Task requirements:
Sort through the data and copy the lines holding the word "flex".

* * * *

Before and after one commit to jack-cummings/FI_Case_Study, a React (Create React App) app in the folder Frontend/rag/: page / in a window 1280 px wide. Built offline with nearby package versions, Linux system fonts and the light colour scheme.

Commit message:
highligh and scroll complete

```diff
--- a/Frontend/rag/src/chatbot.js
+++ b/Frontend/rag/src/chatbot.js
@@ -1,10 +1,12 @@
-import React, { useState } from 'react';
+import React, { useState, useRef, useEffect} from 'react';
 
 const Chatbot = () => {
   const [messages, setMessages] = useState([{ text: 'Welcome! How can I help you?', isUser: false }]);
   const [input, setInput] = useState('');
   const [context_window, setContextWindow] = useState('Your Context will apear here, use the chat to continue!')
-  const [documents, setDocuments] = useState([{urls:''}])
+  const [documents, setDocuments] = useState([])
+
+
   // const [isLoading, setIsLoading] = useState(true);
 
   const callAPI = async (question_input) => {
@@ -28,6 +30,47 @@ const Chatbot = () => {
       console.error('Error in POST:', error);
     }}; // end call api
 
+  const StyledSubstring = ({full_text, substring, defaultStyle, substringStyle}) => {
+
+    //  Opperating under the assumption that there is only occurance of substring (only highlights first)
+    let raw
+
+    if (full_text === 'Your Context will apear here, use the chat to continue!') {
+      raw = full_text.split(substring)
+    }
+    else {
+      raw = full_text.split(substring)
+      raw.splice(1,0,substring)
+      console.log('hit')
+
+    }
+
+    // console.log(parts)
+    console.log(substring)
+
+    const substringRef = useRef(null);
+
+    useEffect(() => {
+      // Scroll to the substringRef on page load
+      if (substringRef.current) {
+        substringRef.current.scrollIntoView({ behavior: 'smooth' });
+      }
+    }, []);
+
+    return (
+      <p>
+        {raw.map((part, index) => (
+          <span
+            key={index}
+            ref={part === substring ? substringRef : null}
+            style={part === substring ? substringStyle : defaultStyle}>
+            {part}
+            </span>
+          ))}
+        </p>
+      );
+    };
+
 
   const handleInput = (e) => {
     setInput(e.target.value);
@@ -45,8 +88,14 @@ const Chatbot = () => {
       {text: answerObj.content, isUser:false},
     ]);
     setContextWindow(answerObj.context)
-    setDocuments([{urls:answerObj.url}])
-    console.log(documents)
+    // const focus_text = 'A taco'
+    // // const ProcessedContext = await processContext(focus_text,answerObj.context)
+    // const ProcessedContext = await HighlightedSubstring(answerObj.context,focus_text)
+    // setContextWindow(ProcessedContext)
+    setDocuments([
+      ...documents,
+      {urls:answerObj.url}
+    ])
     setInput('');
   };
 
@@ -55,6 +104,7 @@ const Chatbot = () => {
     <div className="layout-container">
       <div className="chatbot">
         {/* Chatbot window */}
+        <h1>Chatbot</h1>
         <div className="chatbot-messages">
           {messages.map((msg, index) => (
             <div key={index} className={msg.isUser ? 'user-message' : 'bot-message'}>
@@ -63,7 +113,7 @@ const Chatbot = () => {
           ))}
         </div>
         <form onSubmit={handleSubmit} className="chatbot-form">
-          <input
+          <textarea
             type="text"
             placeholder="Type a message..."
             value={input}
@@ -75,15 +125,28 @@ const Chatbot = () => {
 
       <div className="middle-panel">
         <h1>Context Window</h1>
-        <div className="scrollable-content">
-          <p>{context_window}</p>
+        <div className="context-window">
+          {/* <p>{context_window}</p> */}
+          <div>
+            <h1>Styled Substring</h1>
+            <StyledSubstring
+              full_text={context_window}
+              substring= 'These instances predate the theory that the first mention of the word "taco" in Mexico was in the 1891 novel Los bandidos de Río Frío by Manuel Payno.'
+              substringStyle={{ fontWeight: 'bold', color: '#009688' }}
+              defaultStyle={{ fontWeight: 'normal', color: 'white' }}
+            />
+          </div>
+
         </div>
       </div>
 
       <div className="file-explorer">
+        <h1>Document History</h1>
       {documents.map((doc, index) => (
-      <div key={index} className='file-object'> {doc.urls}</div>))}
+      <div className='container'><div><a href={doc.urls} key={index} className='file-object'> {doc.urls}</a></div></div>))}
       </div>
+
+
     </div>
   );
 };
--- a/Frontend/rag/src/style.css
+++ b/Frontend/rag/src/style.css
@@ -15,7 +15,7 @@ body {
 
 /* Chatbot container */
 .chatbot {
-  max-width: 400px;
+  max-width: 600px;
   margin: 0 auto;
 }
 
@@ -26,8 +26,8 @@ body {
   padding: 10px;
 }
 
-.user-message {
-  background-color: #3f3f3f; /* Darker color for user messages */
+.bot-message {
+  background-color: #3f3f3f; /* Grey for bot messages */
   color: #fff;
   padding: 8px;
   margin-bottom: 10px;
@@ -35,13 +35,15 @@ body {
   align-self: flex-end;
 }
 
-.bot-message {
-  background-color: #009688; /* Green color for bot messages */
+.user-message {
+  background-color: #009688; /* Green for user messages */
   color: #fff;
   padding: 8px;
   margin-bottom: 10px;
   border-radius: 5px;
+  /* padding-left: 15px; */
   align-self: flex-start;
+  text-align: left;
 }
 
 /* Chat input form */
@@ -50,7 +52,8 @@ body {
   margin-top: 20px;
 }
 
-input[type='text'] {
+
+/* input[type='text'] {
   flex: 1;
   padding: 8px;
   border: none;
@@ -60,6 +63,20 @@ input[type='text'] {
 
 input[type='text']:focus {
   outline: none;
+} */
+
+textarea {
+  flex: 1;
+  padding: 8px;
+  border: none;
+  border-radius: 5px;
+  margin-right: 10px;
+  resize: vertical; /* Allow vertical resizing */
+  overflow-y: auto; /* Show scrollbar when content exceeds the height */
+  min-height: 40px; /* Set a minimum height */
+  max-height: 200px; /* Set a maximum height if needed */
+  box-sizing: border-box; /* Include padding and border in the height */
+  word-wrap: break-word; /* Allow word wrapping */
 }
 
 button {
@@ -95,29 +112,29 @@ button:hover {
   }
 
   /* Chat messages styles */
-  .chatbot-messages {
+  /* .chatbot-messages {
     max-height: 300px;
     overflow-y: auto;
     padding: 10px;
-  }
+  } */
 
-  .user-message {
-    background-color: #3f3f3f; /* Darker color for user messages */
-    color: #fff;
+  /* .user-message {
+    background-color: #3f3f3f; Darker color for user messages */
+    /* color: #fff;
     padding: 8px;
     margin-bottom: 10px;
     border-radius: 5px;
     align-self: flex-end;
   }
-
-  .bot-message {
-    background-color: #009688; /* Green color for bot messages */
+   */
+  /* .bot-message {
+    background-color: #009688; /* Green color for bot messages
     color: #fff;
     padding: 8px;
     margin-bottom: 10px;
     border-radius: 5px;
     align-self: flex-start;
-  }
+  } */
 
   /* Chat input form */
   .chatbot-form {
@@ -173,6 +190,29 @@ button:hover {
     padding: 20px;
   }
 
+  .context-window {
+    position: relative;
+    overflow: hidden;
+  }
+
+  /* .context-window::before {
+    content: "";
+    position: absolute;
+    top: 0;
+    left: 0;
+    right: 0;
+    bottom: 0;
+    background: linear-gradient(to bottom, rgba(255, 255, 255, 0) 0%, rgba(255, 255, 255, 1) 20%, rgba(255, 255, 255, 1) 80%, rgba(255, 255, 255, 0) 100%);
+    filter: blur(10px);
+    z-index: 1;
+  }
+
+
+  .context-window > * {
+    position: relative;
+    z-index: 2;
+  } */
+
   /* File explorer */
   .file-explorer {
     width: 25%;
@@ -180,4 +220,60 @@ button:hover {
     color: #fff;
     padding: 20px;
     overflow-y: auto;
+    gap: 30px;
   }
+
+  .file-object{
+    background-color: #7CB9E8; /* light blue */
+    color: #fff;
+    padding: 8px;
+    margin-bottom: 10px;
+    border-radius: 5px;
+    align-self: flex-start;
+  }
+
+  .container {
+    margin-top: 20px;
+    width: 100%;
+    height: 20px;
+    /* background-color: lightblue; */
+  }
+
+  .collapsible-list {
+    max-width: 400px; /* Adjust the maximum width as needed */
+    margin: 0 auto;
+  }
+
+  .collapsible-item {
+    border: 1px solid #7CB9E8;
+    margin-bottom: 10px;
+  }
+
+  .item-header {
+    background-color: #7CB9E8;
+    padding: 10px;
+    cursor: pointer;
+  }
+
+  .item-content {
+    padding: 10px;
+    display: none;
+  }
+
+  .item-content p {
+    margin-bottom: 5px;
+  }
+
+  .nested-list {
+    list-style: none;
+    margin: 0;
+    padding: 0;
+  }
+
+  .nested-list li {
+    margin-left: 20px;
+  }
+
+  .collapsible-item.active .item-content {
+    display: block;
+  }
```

* * * *

Exercise output:
   align-self: flex-end;
   align-self: flex-start;
   flex: 1;
+  flex: 1;
     align-self: flex-end;
     align-self: flex-start;
+    align-self: flex-start;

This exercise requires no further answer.